* Activity:
The full set of entries below must be returned exactly as shown.

(Modification records)
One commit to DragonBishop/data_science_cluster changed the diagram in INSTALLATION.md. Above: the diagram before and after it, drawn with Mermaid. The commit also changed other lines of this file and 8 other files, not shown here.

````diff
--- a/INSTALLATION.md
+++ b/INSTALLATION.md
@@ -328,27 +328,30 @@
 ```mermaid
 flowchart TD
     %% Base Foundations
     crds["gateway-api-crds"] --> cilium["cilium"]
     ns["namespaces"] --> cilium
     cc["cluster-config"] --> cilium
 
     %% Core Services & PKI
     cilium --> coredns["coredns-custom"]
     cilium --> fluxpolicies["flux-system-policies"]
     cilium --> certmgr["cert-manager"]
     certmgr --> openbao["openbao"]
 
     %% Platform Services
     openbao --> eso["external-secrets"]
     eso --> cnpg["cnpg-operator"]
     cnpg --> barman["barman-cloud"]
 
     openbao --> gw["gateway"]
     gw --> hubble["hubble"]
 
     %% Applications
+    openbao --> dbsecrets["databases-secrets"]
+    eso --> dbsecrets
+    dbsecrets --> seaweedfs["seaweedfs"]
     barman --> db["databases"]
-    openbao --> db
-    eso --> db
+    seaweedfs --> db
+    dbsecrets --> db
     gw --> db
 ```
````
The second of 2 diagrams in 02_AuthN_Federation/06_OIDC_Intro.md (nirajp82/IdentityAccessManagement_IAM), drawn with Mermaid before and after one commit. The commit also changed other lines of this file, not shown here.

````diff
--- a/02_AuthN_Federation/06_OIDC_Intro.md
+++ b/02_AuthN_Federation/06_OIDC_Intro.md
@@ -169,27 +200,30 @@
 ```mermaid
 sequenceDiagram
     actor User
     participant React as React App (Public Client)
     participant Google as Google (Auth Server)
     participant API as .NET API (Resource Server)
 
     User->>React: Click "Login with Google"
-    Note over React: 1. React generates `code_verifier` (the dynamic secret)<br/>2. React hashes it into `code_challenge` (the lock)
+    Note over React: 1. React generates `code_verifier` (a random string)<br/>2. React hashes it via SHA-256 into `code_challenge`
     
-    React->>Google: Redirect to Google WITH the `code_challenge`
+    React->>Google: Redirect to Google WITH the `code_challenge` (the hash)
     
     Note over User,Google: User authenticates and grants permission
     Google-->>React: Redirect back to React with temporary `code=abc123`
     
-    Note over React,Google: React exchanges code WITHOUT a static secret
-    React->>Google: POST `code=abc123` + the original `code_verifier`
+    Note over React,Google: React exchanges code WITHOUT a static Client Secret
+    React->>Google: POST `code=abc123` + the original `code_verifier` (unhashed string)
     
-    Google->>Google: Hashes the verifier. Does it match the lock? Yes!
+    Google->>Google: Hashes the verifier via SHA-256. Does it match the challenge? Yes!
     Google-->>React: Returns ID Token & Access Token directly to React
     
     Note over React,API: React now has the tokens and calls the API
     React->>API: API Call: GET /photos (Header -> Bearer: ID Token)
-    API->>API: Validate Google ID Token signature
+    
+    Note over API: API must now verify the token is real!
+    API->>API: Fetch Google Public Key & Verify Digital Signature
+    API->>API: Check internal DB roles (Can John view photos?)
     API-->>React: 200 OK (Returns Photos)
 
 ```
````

* Answer box:
One commit to DragonBishop/data_science_cluster changed the diagram in INSTALLATION.md. Above: the diagram before and after it, drawn with Mermaid. The commit also changed other lines of this file and 8 other files, not shown here.

````diff
--- a/INSTALLATION.md
+++ b/INSTALLATION.md
@@ -328,27 +328,30 @@
 ```mermaid
 flowchart TD
     %% Base Foundations
     crds["gateway-api-crds"] --> cilium["cilium"]
     ns["namespaces"] --> cilium
     cc["cluster-config"] --> cilium
 
     %% Core Services & PKI
     cilium --> coredns["coredns-custom"]
     cilium --> fluxpolicies["flux-system-policies"]
     cilium --> certmgr["cert-manager"]
     certmgr --> openbao["openbao"]
 
     %% Platform Services
     openbao --> eso["external-secrets"]
     eso --> cnpg["cnpg-operator"]
     cnpg --> barman["barman-cloud"]
 
     openbao --> gw["gateway"]
     gw --> hubble["hubble"]
 
     %% Applications
+    openbao --> dbsecrets["databases-secrets"]
+    eso --> dbsecrets
+    dbsecrets --> seaweedfs["seaweedfs"]
     barman --> db["databases"]
-    openbao --> db
-    eso --> db
+    seaweedfs --> db
+    dbsecrets --> db
     gw --> db
 ```
````
The second of 2 diagrams in 02_AuthN_Federation/06_OIDC_Intro.md (nirajp82/IdentityAccessManagement_IAM), drawn with Mermaid before and after one commit. The commit also changed other lines of this file, not shown here.

````diff
--- a/02_AuthN_Federation/06_OIDC_Intro.md
+++ b/02_AuthN_Federation/06_OIDC_Intro.md
@@ -169,27 +200,30 @@
 ```mermaid
 sequenceDiagram
     actor User
     participant React as React App (Public Client)
     participant Google as Google (Auth Server)
     participant API as .NET API (Resource Server)
 
     User->>React: Click "Login with Google"
-    Note over React: 1. React generates `code_verifier` (the dynamic secret)<br/>2. React hashes it into `code_challenge` (the lock)
+    Note over React: 1. React generates `code_verifier` (a random string)<br/>2. React hashes it via SHA-256 into `code_challenge`
     
-    React->>Google: Redirect to Google WITH the `code_challenge`
+    React->>Google: Redirect to Google WITH the `code_challenge` (the hash)
     
     Note over User,Google: User authenticates and grants permission
     Google-->>React: Redirect back to React with temporary `code=abc123`
     
-    Note over React,Google: React exchanges code WITHOUT a static secret
-    React->>Google: POST `code=abc123` + the original `code_verifier`
+    Note over React,Google: React exchanges code WITHOUT a static Client Secret
+    React->>Google: POST `code=abc123` + the original `code_verifier` (unhashed string)
     
-    Google->>Google: Hashes the verifier. Does it match the lock? Yes!
+    Google->>Google: Hashes the verifier via SHA-256. Does it match the challenge? Yes!
     Google-->>React: Returns ID Token & Access Token directly to React
     
     Note over React,API: React now has the tokens and calls the API
     React->>API: API Call: GET /photos (Header -> Bearer: ID Token)
-    API->>API: Validate Google ID Token signature
+    
+    Note over API: API must now verify the token is real!
+    API->>API: Fetch Google Public Key & Verify Digital Signature
+    API->>API: Check internal DB roles (Can John view photos?)
     API-->>React: 200 OK (Returns Photos)
 
 ```
````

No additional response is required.